27977_450287781040_191932_nA moot point perhaps, but oblivious in this case to the signifiers that make the ‘everyday’ flow seamlessly from one interaction to the other; if they weren’t, you’d find yourself hopping madly all day. Whatever it may be, obvious, deliberate, debatable, moot? A couple of years ago my mother discovered a reservoir of previously untapped ‘ridiculous’. It’d become, after a fractious few years— a pleasure spending time with her, if not for the first time— but the first time in a long time. She’d seemed to be a little more understanding and accepting of my foibles, and I of them, which makes all the difference in the world.
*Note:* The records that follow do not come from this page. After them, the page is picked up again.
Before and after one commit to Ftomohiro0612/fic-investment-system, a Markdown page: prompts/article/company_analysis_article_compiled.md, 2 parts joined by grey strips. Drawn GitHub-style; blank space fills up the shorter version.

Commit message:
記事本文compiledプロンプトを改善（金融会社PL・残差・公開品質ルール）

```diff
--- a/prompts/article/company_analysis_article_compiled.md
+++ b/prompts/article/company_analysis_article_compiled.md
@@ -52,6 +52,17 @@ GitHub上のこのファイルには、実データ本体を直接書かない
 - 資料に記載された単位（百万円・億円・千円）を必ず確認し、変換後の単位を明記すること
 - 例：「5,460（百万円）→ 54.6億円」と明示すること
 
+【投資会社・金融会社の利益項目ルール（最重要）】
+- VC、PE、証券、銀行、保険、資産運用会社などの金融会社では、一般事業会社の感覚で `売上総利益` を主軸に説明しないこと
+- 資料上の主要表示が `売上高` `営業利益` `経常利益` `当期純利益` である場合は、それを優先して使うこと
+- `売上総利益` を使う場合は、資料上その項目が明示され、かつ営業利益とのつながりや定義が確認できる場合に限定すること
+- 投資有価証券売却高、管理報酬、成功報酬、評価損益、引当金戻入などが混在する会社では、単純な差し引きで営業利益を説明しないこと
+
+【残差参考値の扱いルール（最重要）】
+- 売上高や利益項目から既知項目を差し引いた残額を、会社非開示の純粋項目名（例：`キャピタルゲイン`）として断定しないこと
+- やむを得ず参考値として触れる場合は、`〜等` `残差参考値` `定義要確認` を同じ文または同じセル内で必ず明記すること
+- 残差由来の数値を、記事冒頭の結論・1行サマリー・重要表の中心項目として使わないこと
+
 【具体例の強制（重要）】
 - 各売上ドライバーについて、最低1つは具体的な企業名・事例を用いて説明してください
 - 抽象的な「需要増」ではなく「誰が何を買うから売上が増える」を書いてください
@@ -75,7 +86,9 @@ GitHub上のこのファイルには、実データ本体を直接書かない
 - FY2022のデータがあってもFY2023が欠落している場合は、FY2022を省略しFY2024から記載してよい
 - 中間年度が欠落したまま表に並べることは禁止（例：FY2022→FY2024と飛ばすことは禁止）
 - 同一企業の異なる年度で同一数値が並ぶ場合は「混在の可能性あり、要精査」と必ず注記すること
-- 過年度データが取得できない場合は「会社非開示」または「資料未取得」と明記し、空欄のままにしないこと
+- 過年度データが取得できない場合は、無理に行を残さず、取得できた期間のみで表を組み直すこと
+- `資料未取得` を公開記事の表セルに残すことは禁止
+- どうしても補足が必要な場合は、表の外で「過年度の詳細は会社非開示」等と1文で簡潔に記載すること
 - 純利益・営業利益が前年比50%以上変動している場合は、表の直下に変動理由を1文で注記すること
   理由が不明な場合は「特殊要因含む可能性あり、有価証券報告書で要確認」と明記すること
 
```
It helps relieve a little of the ‘complicated’. The fact that my mother’d discovered comedy and was making me snort on a regular basis was merely a bonus.

But this is irrelevant, a long-winded introduction and steady build up leading to a crescendo of noise— which is not entirely bunkum as it happens. It’s a story involving balloons…

My nephew loves balloons, especially the kind that when released, fly around exulting a harrowing scream, flitter then drop excitedly with one good spasm before expiring. Louis and I had been synchronising the take-offs of them all morning, much to the delight of the little man and thought what a wonderful idea it would be to release even more. Amz was on her laptop, but my mother was hands-free…

So Louis and I filled some balloons, gave them to her and instructed her that under no circumstances was she to release them. Even now, I feel as though I should’ve added something.

Anyway, Louis and I expended what little breath we had left into the remaining balloons and poised at the ready. The scene was to be spectacular; six whirling tubes of shrill screech, dancing unpredictably towards an enthusiastic death-knell. However, I failed to entertain the one element of unpredictability.

‘Ready,’ I said, ‘on one . Three… two… one… release…release…release!’

Louis and I had a successful launches. But my mother held firm. Even upon the final release! Even though the room was filled with the sound of screaming babies Even though the launch command had become a desperate, personal plea for her to relinquish her grip…

‘Why the bloody hell didn’t you launch? We’ve just done this ten times … at what point did you not think I was talking to you?’ A reasonable question in the circumstances I thought.

‘Because,’ she said, ‘you told me that under no circumstances was I to release them.’

Once a word has been allowed to escape, it cannot be recalled…

Horace

Not unlike those sodding balloons!